■ **What is needed**:
Show each line of the data below in which "identifiants" occurs.
(Beginning of Data for review)
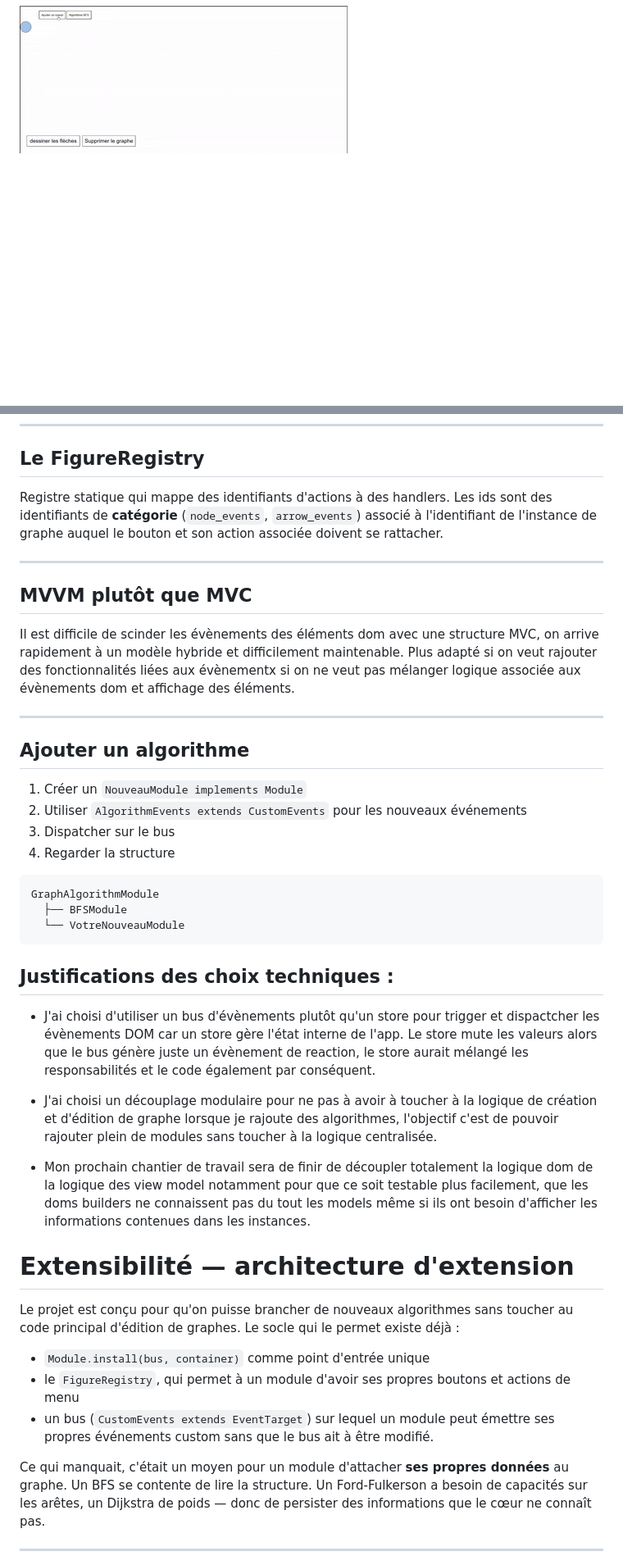
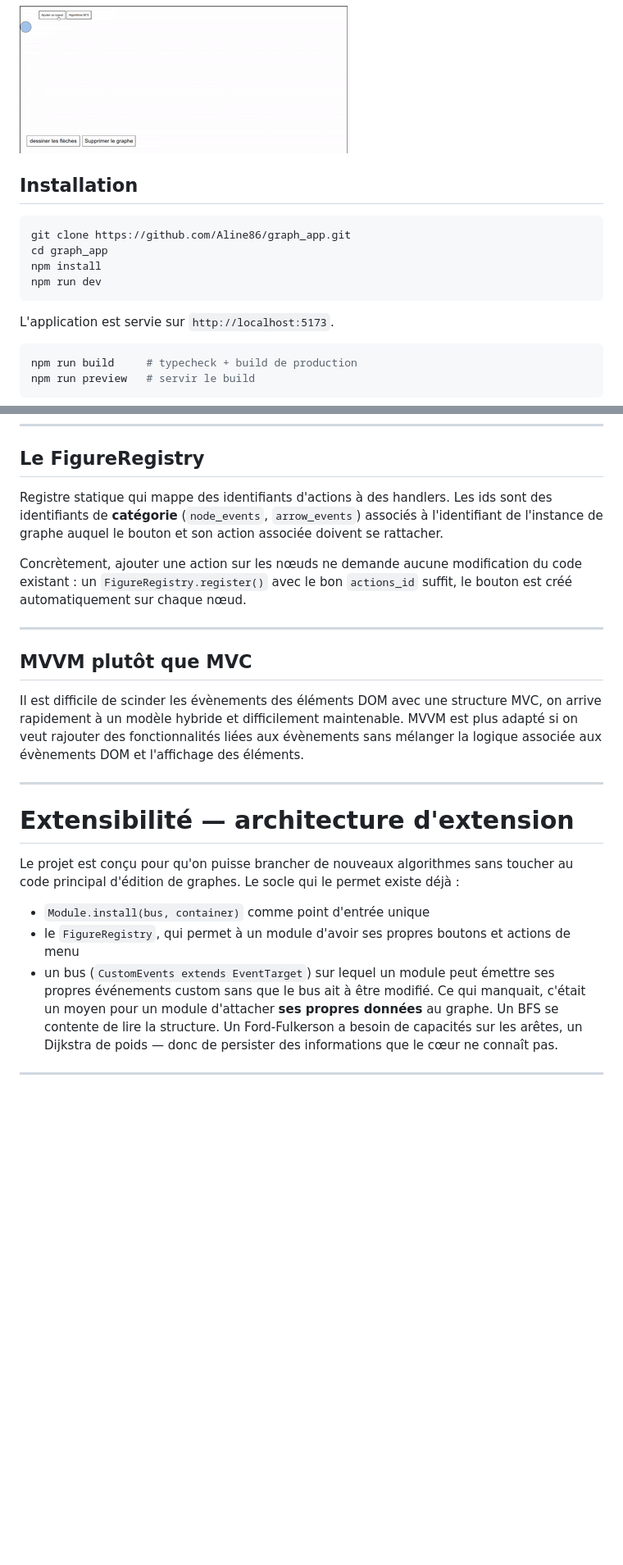
Before and after one commit to Aline86/graph_app, a Markdown page: readme.md, 2 parts joined by grey strips. Shown at 82% size. GitHub-like rendering; blank space fills up the shorter version.

````diff
--- a/readme.md
+++ b/readme.md
@@ -16,3 +14,19 @@ Le graphe s'enregistre dans la session du navigateur.
 
 ![Démonstration de l'éditeur de graphes](./src/assets/graph.gif)
 
+## Installation
+
+```bash
+git clone https://github.com/Aline86/graph_app.git
+cd graph_app
+npm install
+npm run dev
+```
+
+L'application est servie sur `http://localhost:5173`.
+
+```bash
+npm run build     # typecheck + build de production
+npm run preview   # servir le build
+```
+
@@ -70,36 +94,18 @@ Les modules existants reçoivent `CustomEvents` en paramètre — ils acceptent
 
 ## Le FigureRegistry
 
-Registre statique qui mappe des identifiants d'actions à des handlers. Les ids sont des identifiants de **catégorie** (`node_events`, `arrow_events`) associé à l'identifiant de l'instance de graphe auquel le bouton et son action associée doivent se rattacher.
+Registre statique qui mappe des identifiants d'actions à des handlers. Les ids sont des identifiants de **catégorie** (`node_events`, `arrow_events`) associés à l'identifiant de l'instance de graphe auquel le bouton et son action associée doivent se rattacher.
+
+Concrètement, ajouter une action sur les nœuds ne demande aucune modification du code existant : un `FigureRegistry.register()` avec le bon `actions_id` suffit, le bouton est créé automatiquement sur chaque nœud.
 
 ---
 
 ## MVVM plutôt que MVC
 
-Il est difficile de scinder les évènements des éléments dom avec une structure MVC, on arrive rapidement à un modèle hybride et difficilement maintenable. Plus adapté si on veut rajouter des fonctionnalités liées aux évènementx si on ne veut pas mélanger logique associée aux évènements dom et affichage des éléments.
+Il est difficile de scinder les évènements des éléments DOM avec une structure MVC, on arrive rapidement à un modèle hybride et difficilement maintenable. MVVM est plus adapté si on veut rajouter des fonctionnalités liées aux évènements sans mélanger la logique associée aux évènements DOM et l'affichage des éléments.
 
 ---
 
-## Ajouter un algorithme
-
-1. Créer un `NouveauModule implements Module`
-2. Utiliser `AlgorithmEvents extends CustomEvents` pour les nouveaux événements
-3. Dispatcher sur le bus
-4. Regarder la structure
-
-```
-GraphAlgorithmModule
-  ├── BFSModule
-  └── VotreNouveauModule
-```
-
-## Justifications des choix techniques :
-
-- J'ai choisi d'utiliser un bus d'évènements plutôt qu'un store pour trigger et dispactcher les évènements DOM car un store gère l'état interne de l'app. Le store mute les valeurs alors que le bus génère juste un évènement de reaction, le store aurait mélangé les responsabilités et le code également par conséquent.
-
-- J'ai choisi un découplage modulaire pour ne pas à avoir à toucher à la logique de création et d'édition de graphe lorsque je rajoute des algorithmes, l'objectif c'est de pouvoir rajouter plein de modules sans toucher à la logique centralisée.
-
-- Mon prochain chantier de travail sera de finir de découpler totalement la logique dom de la logique des view model notamment pour que ce soit testable plus facilement, que les doms builders ne connaissent pas du tout les models même si ils ont besoin d'afficher les informations contenues dans les instances.
 # Extensibilité — architecture d'extension
 
 Le projet est conçu pour qu'on puisse brancher de nouveaux algorithmes sans toucher au code principal d'édition de graphes. Le socle qui le permet existe déjà :
@@ -107,7 +113,6 @@ Le projet est conçu pour qu'on puisse brancher de nouveaux algorithmes sans tou
 - `Module.install(bus, container)` comme point d'entrée unique
 - le `FigureRegistry`, qui permet à un module d'avoir ses propres boutons et actions de menu
 - un bus (`CustomEvents extends EventTarget`) sur lequel un module peut émettre ses propres événements custom sans que le bus ait à être modifié.
-
 Ce qui manquait, c'était un moyen pour un module d'attacher **ses propres données** au graphe. Un BFS se contente de lire la structure. Un Ford-Fulkerson a besoin de capacités sur les arêtes, un Dijkstra de poids — donc de persister des informations que le cœur ne connaît pas.
 
 ---
````
Also changed, not shown: other parts of readme.md (+25 -5 lines).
(End of Data for review)
■ **Task response**:
-Registre statique qui mappe des identifiants d'actions à des handlers. Les ids sont des identifiants de **catégorie** (`node_events`, `arrow_events`) associé à l'identifiant de l'instance de graphe auquel le bouton et son action associée doivent se rattacher.
+Registre statique qui mappe des identifiants d'actions à des handlers. Les ids sont des identifiants de **catégorie** (`node_events`, `arrow_events`) associés à l'identifiant de l'instance de graphe auquel le bouton et son action associée doivent se rattacher.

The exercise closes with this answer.